In the turbulent aftermath of a grand jury’s decision not to indict police officer Darren Wilson for the August killing of 18-year-old Michael Brown in Ferguson, Mo., the public has once more cast a jaundiced eye at Bob McCulloch, the controversial St. Louis County prosecutor. And as people continue to scrutinize McCulloch’s inflammatory and sometimes demonstrably false remarks during a Monday evening press conference announcing the decision, more of his professional history has been brought into the spotlight.
A Washington Post op-ed declared that McCulloch has “a long record of protecting police in [cases like Wilson’s], and his decision not to recommend a specific charge to the grand jury essentially guaranteed there would be no indictment.”
But on July 25, 2014, just two weeks before Brown was gunned down, a St. Louis County Police Department press release revealed that McCulloch would be prosecuting another police officer, Dawon Gore, for felony assault—because he struck a man’s hand with his baton.

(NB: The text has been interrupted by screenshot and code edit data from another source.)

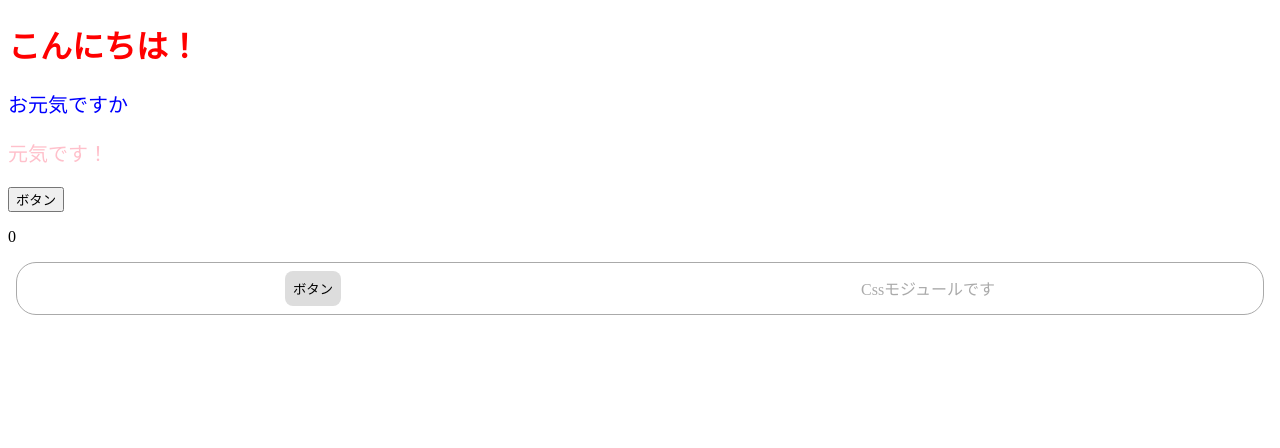
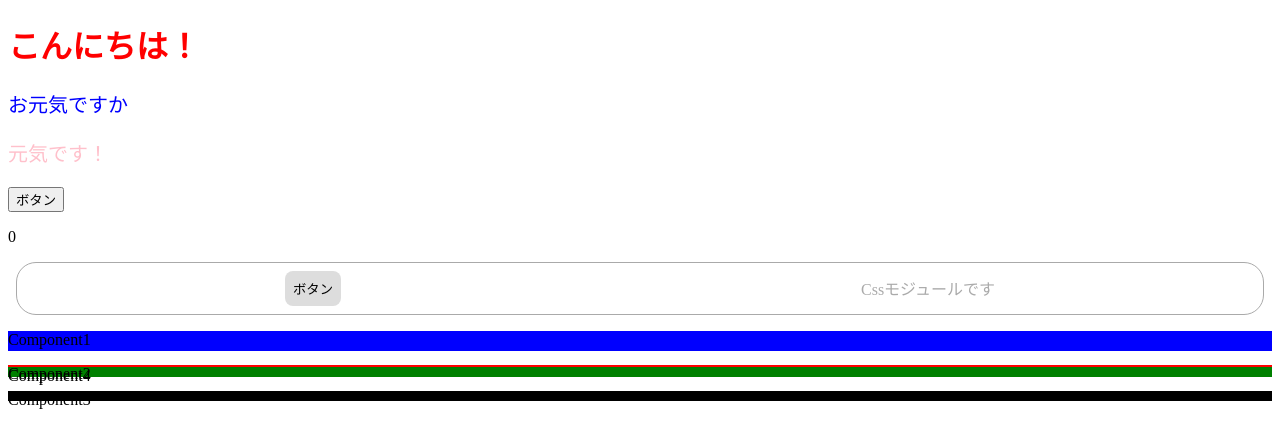
Before and after one commit to nakaryo716/react-tutorial, a React (Create React App) app: page / in a window 1280 px wide. Shown: the top 448 px of the page. Built offline with nearby package versions, Linux system fonts and the light colour scheme.

Commit message:
learn render optimize

```diff
--- a/src/App.jsx
+++ b/src/App.jsx
@@ -1,6 +1,8 @@
 import { useState } from "react";
 import { ColoredMessage } from "./components/ColoredMessage";
 import { CssModules } from "./components/CssModule";
+import { Component1 } from "./components/Component1";
+import { Component4 } from "./components/Component4";
 
 export const App = () => {
   const [num, setNum] = useState(0);
@@ -17,6 +19,9 @@ export const App = () => {
       <button onClick={onClickButton}>ボタン</button>
       <p>{num}</p>
       <CssModules/>
+
+      <Component1/>
+      <Component4/>
     </>
   );
 };
--- /dev/null
+++ b/src/components/Component1.jsx
@@ -0,0 +1,20 @@
+import { memo } from "react";
+import { Component2 } from "./Component2";
+import { Component3 } from "./Component3";
+
+export const Component1 = memo(() => {
+    const style = {
+        backgroundColor: "blue",
+        height: "20px",
+    };
+
+    console.log("called Component1");
+
+    return (
+        <div style={style}>
+            <p>Component1</p>
+            <Component2/>
+            <Component3/>
+        </div>
+    );
+});
--- /dev/null
+++ b/src/components/Component2.jsx
@@ -0,0 +1,16 @@
+import { memo } from "react";
+
+export const Component2 = memo(() => {
+    const style = {
+        backgroundColor: "red",
+        height: "10px",
+    };
+
+    console.log("Called Component2");
+
+    return (
+        <div style={style}>
+            <p>Component2</p>
+        </div>
+    );
+});
--- /dev/null
+++ b/src/components/Component3.jsx
@@ -0,0 +1,16 @@
+import { memo } from "react";
+
+export const Component3 = memo(() => {
+    const style = {
+        backgroundColor: "black",
+        height: "10px",
+    };
+
+    console.log("Called Component3");
+
+    return (
+        <div style={style}>
+            <p>Component3</p>
+        </div>
+    );
+});
--- /dev/null
+++ b/src/components/Component4.jsx
@@ -0,0 +1,16 @@
+import { memo } from "react";
+
+export const Component4 = memo(() => {
+    const style = {
+        backgroundColor: "green",
+        height: "10px",
+    };
+
+    console.log("Called Component4");
+
+    return (
+        <div style={style}>
+            <p>Component4</p>
+        </div>
+    );
+});
```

While on duty at the North Hanley MetroLink train station in April, Gore tangled with 24-year-old Pierre Wilson, a black man, allegedly rushing him and breaking several fingers. After being charged, he was suspended without pay—Darren Wilson enjoyed paid leave—and jailed on a $3,500, cash-only bond. He’s crowdfunded 0.3 percent the amount of money his infamous colleague has. If convicted of second-degree assault, he faces up to seven years in prison.
All of this is old news, as Gore has been condemning the double standard and alleging department corruption since late August, but the story has only just metastasized on social media. (Some observers mistakenly believe that the charges were filed against Gore this week.)
Google Dawon Gore…— Miss Simp (@MonicaThePub) November 26, 2014
St. Louis cop Dawon Gore, from Ferguson, was charged w/felony assault for hitting a guy w/his baton. Michael Brown was killed 15 days later.— Corey Masisak (@cmasisak22) November 26, 2014
With Darren Wilson’s case a non-starter and Gore’s still pending, national attention could well come to rest on the latter. A guilty verdict might serve as another flashpoint in the national debate over institutionalized racism, a debate that, whatever Gore’s fate, will not conclude anytime soon.
Photo by EsotericSapience/Flickr (CC BY 2.0)